Limited liability companies form the backbone of our modern economy. However, there is a persistent danger of moral hazard on the part of directors and shareholders, particularly in closely held or private companies. Like all developed legal systems, English and German law both provide mechanisms designed to protect creditors from such risks. This book investigates some of these mechanisms, including the avoidance of pre-insolvency acts, capital maintenance and creditor-regarding duties of directors. By analysing the different conceptual and doctrinal perspectives inherent in the English and German systems, this book seeks to advance a discourse between audiences with different legal backgrounds. It will be an invaluable guide for those wishing to understand how the protective mechanisms operate and interact with each other, and how they do so in quite different ways in the two jurisdictions.
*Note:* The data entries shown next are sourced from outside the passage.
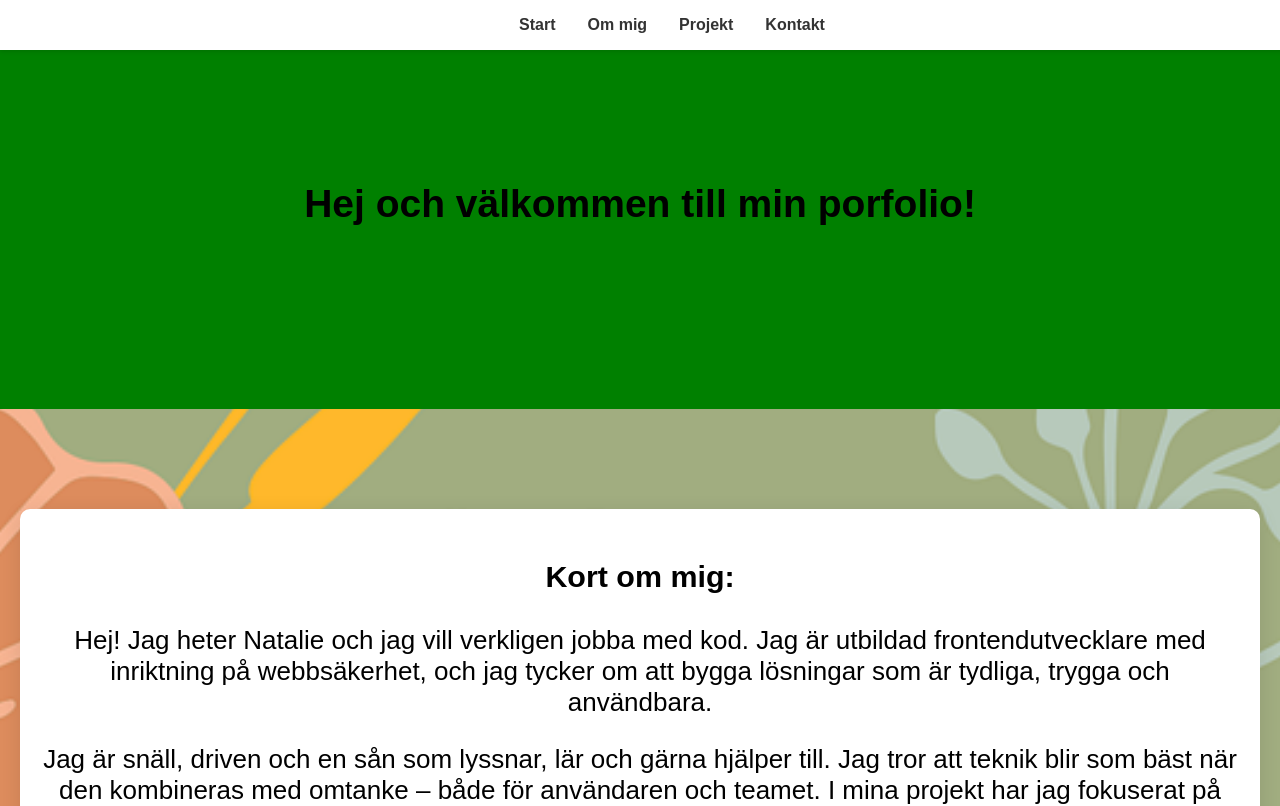
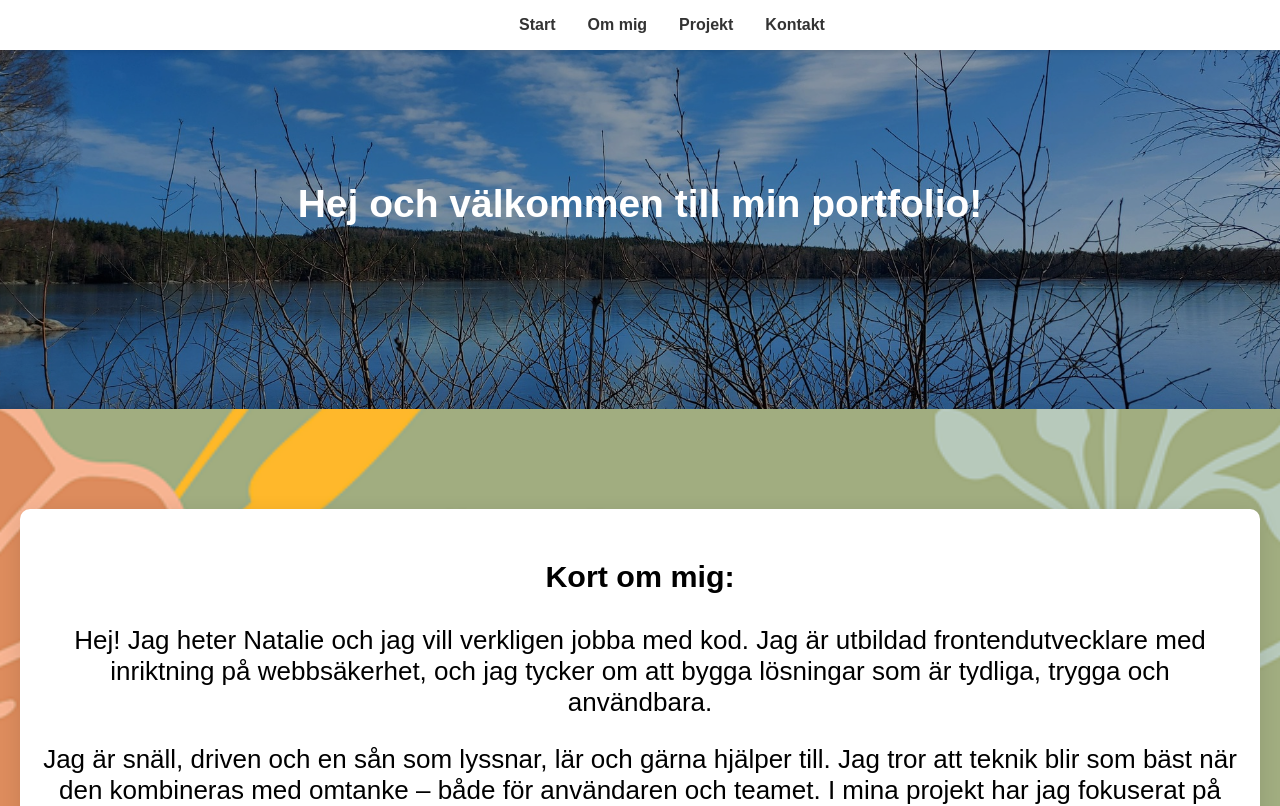
Before and after one commit to natta1995/portfolio, a React (Create React App) app: page / in a window 1280 px wide. Shown: the top 806 px of the page. Built offline with nearby package versions, Linux system fonts and the light colour scheme.

Commit message:
Img added

```diff
--- /dev/null
+++ b/src/components/Start.css
@@ -0,0 +1,14 @@
+.start-section {
+    width: 100vw;
+    height: auto;
+    padding: 150px 20px;
+    background-image: url("../Img/330334348_1249934295917953_4201965388316425524_n.jpg");
+    background-size: cover;
+    background-position: center;
+    background-repeat: no-repeat;
+    text-align: center;
+    color: white;
+    margin-bottom: 100px;
+    border-radius: 12px;
+    box-shadow: inset 0 0 0 1000px rgba(0,0,0,0.3); /* Mörk skugga över bild */
+  }
--- a/src/components/Start.js
+++ b/src/components/Start.js
@@ -1,10 +1,11 @@
+import "./Start.css";
+
 const Start = () => {
-
-    return (
-        <div style={{width: "100vw", paddingTop: "150px", paddingBottom: "150px", backgroundColor: "green", marginBottom: "100px"}}>
-            <h1> Hej och välkommen till min porfolio! </h1>
-        </div>
-    )
-}
+  return (
+    <div className="start-section">
+      <h1>Hej och välkommen till min portfolio!</h1>
+    </div>
+  );
+};
 
 export default Start;
```
Also changed, not shown: src/Img/330334348_1249934295917953_4201965388316425524_n.jpg (added).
This latest volume in the "Victoria Country History of Durham" (the first for over eighty years) presents a study of the township of Darlington, part of the parish of the same name. It traces the history of Darlington from the earliest times: a small Anglo-Saxon settlement becoming a flourishing bishop's borough in the middle ages; its growth as an important staging post on the Great North Road during the seventeenth and eighteenth centuries; and the town's prosperity during the nineteenth century, reinforced by its situation on the railway network. The story is taken up to the present time, with accounts of Darlington's social, political, topographical and economic history. The latter includes thorough accounts of major industries, including iron and engineering, leather, and the little-known but highly significant worsted and linen manufacturing industries. Gillian Cookson is County Editor, Victoria County History of Durham.
Online Reputation Articles
Online Reputation Books